A collective common goal: Swarms teem around a single biological need (build a bridge, forage, etc.) This particular aspect of swarm behavior has been the hardest one to decentralize in pedagogical situations, and for now, I have used my position as an educator to gather the collective interests towards a goal and come up with a common objective. I need more work in this field to decentralize the decision-making process in finding the goal of a pedagogical community in a way that is feasible within our current educational structures.
A defined collective space: swarms function as discrete entities, with boundaries that can be mathematically represented (Kotian et al., 2018). In my practice, I have attempted to emulate these boundaries by creating closed pedagogical spaces in the classroom--defined and protected from external influences, such as they exist in general social media spaces.
3.. Artistic Collaboration.
1. Our current pedagogy needs to concentrate in innovation and creativity
2. I define creativity as the process of discovering new patterns or connections in a manner that is useful to the human species.
3. The current education system favors theory, skills and algorithmic thinking and expects creativity to be developed by the student on their own.
4. We may need more innovation, more ability to detect new patterns and greater collaboration
5. We need to bring down the great wall between artistic approaches and education
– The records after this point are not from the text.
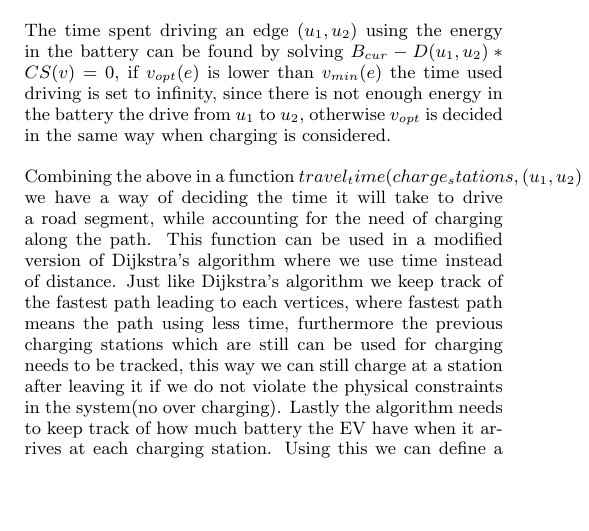
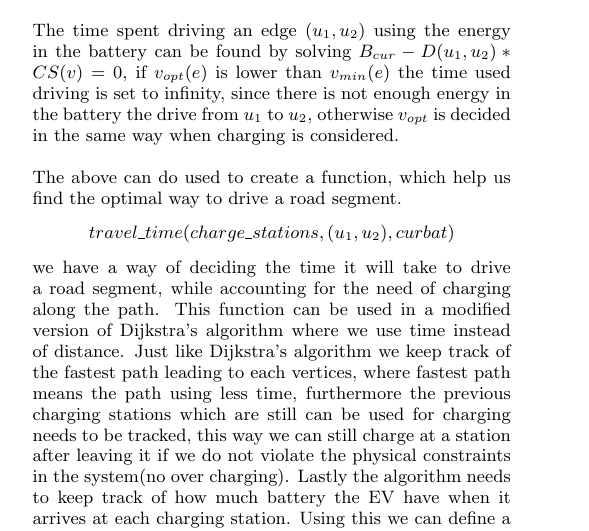
Before and after one commit to Hestogpony/AAU_BachelorProject, a LaTeX paper (Article/main.tex, which reads Article/content/body/greedyalgorithm.tex): part of one column of page 2 of 4, cut so that both start at the same text, the shorter picture padded with empty space. Compiled offline with pdfLaTeX.

Commit message:
Changed the section about the greedy algorithm

```diff
--- a/Article/content/body/greedyalgorithm.tex
+++ b/Article/content/body/greedyalgorithm.tex
@@ -19,4 +23,6 @@ The turning point of the graph, $v_{opt}(e)$, is the optimal speed for the EV th
 
 The time spent driving an edge $(u_1, u_2)$ using the energy in the battery can be found by solving $B_{cur} - D(u_1, u_2) * CS(v) = 0$, if $v_{opt}(e)$ is lower than $v_{min}(e)$ the time used driving is set to infinity, since there is not enough energy in the battery the drive from $u_1$ to $u_2$, otherwise $v_{opt}$ is decided in the same way when charging is considered.
 
-Combining the above in a function $travel_time(charge_stations, (u_1, u_2), curbat)$ we have a way of deciding the time it will take to drive a road segment, while accounting for the need of charging along the path. This function can be used in a modified version of Dijkstra's algorithm where we use time instead of distance. Just like Dijkstra's algorithm we keep track of the fastest path leading to each vertices, where fastest path means the path using less time, furthermore the previous charging stations which are still can be used for charging needs to be tracked, this way we can still charge at a station after leaving it if we do not violate the physical constraints in the system(no over charging). Lastly the algorithm needs to keep track of how much battery the EV have when it arrives at each charging station. Using this we can define a fastest path algorithm in the following way:
+The above can do used to create a function, which help us find the optimal way to drive a road segment.
+\[travel\_time(charge\_stations, (u_1, u_2), curbat) \]
+we have a way of deciding the time it will take to drive a road segment, while accounting for the need of charging along the path. This function can be used in a modified version of Dijkstra's algorithm where we use time instead of distance. Just like Dijkstra's algorithm we keep track of the fastest path leading to each vertices, where fastest path means the path using less time, furthermore the previous charging stations which are still can be used for charging needs to be tracked, this way we can still charge at a station after leaving it if we do not violate the physical constraints in the system(no over charging). Lastly the algorithm needs to keep track of how much battery the EV have when it arrives at each charging station. Using this we can define a fastest path algorithm in the following way:
```
Also changed, not shown: Article/content/body/greedyalgorithm.tex (6 more changed lines).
The techniques used principles of animal swarm behavior, together with improvisation theories--concentrating mostly on self-organization in fluid, non-hierarchical processes. The development and implementation of those exercises resulted in several students awarded prizes in writing competitions and a visible bump on SAT reading comprehension scores. Most importantly, students reported a greater sense of ownership over their educational outcomes and an increased ability to take collaborative projects to completion.